[[ Materials provided, beginning ]]
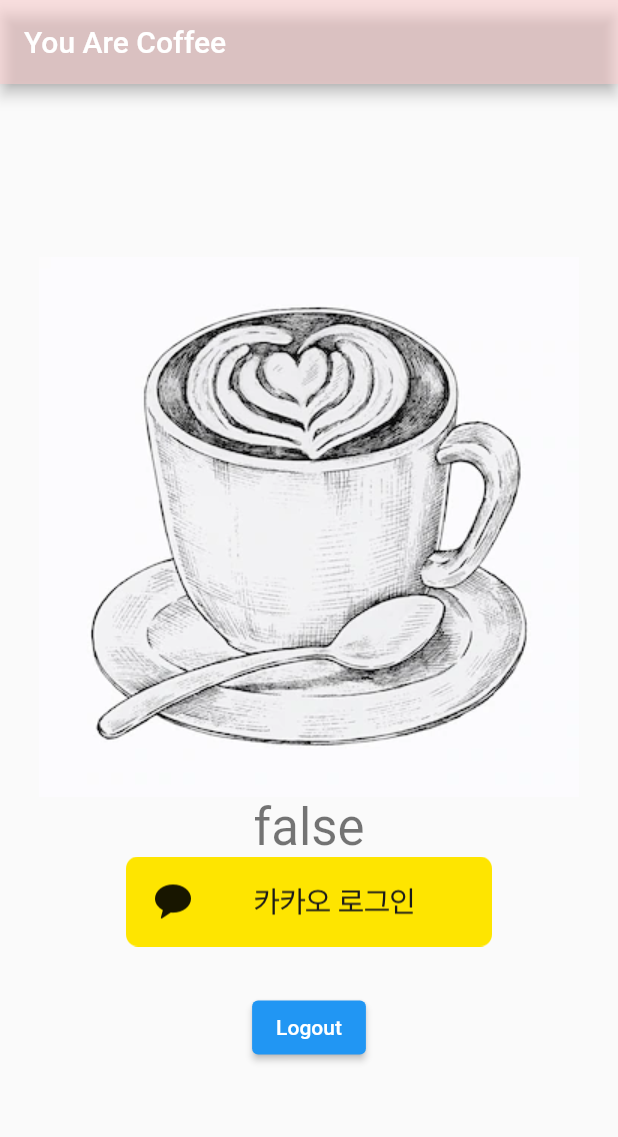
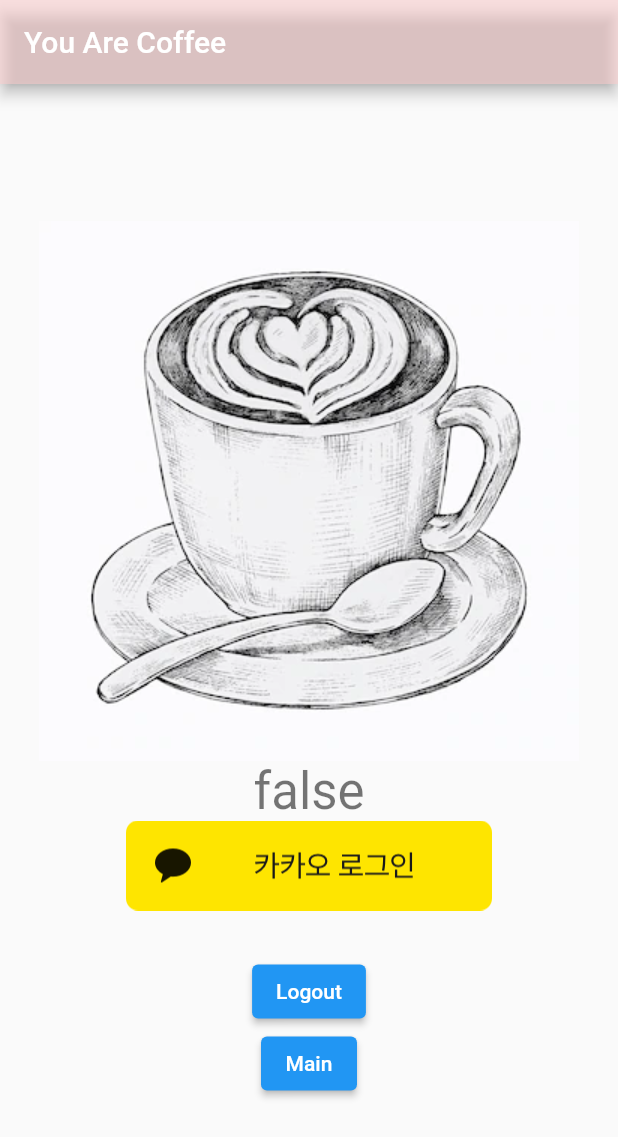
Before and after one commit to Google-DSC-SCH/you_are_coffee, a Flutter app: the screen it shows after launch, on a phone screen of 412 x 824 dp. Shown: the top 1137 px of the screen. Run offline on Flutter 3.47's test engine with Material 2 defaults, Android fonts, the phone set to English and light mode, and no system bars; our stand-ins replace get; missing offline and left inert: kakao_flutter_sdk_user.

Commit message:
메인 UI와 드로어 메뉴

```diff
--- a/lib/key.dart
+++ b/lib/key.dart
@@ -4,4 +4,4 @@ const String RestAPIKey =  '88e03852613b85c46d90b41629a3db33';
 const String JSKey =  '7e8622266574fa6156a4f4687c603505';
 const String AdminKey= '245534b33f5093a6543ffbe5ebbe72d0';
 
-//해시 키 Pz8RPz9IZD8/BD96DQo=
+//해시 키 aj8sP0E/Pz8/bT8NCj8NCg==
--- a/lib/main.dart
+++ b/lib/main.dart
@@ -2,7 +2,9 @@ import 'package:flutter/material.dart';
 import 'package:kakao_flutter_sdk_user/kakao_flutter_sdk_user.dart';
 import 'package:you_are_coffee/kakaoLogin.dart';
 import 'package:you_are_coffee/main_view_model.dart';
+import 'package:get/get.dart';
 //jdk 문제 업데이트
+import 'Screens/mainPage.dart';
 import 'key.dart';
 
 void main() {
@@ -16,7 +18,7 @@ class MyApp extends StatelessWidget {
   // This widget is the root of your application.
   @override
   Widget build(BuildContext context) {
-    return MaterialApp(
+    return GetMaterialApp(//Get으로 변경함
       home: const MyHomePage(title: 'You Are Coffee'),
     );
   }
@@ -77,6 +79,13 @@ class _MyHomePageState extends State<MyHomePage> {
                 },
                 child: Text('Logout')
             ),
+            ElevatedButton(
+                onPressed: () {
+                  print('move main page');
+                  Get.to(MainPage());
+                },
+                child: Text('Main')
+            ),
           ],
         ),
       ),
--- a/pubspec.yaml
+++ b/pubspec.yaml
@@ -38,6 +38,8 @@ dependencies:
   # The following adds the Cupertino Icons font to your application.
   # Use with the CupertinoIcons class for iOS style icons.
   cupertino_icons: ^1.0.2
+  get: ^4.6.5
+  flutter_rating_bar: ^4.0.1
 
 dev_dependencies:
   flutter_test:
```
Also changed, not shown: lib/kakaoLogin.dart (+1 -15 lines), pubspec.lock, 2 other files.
[[ Materials provided, end ]]
Requirement:
Word for word, restate the material above; do not carry over the pictures.

Response to this task:
Before and after one commit to Google-DSC-SCH/you_are_coffee, a Flutter app: the screen it shows after launch, on a phone screen of 412 x 824 dp. Shown: the top 1137 px of the screen. Run offline on Flutter 3.47's test engine with Material 2 defaults, Android fonts, the phone set to English and light mode, and no system bars; our stand-ins replace get; missing offline and left inert: kakao_flutter_sdk_user.

Commit message:
메인 UI와 드로어 메뉴

```diff
--- a/lib/key.dart
+++ b/lib/key.dart
@@ -4,4 +4,4 @@ const String RestAPIKey =  '88e03852613b85c46d90b41629a3db33';
 const String JSKey =  '7e8622266574fa6156a4f4687c603505';
 const String AdminKey= '245534b33f5093a6543ffbe5ebbe72d0';
 
-//해시 키 Pz8RPz9IZD8/BD96DQo=
+//해시 키 aj8sP0E/Pz8/bT8NCj8NCg==
--- a/lib/main.dart
+++ b/lib/main.dart
@@ -2,7 +2,9 @@ import 'package:flutter/material.dart';
 import 'package:kakao_flutter_sdk_user/kakao_flutter_sdk_user.dart';
 import 'package:you_are_coffee/kakaoLogin.dart';
 import 'package:you_are_coffee/main_view_model.dart';
+import 'package:get/get.dart';
 //jdk 문제 업데이트
+import 'Screens/mainPage.dart';
 import 'key.dart';
 
 void main() {
@@ -16,7 +18,7 @@ class MyApp extends StatelessWidget {
   // This widget is the root of your application.
   @override
   Widget build(BuildContext context) {
-    return MaterialApp(
+    return GetMaterialApp(//Get으로 변경함
       home: const MyHomePage(title: 'You Are Coffee'),
     );
   }
@@ -77,6 +79,13 @@ class _MyHomePageState extends State<MyHomePage> {
                 },
                 child: Text('Logout')
             ),
+            ElevatedButton(
+                onPressed: () {
+                  print('move main page');
+                  Get.to(MainPage());
+                },
+                child: Text('Main')
+            ),
           ],
         ),
       ),
--- a/pubspec.yaml
+++ b/pubspec.yaml
@@ -38,6 +38,8 @@ dependencies:
   # The following adds the Cupertino Icons font to your application.
   # Use with the CupertinoIcons class for iOS style icons.
   cupertino_icons: ^1.0.2
+  get: ^4.6.5
+  flutter_rating_bar: ^4.0.1
 
 dev_dependencies:
   flutter_test:
```
Also changed, not shown: lib/kakaoLogin.dart (+1 -15 lines), pubspec.lock, 2 other files.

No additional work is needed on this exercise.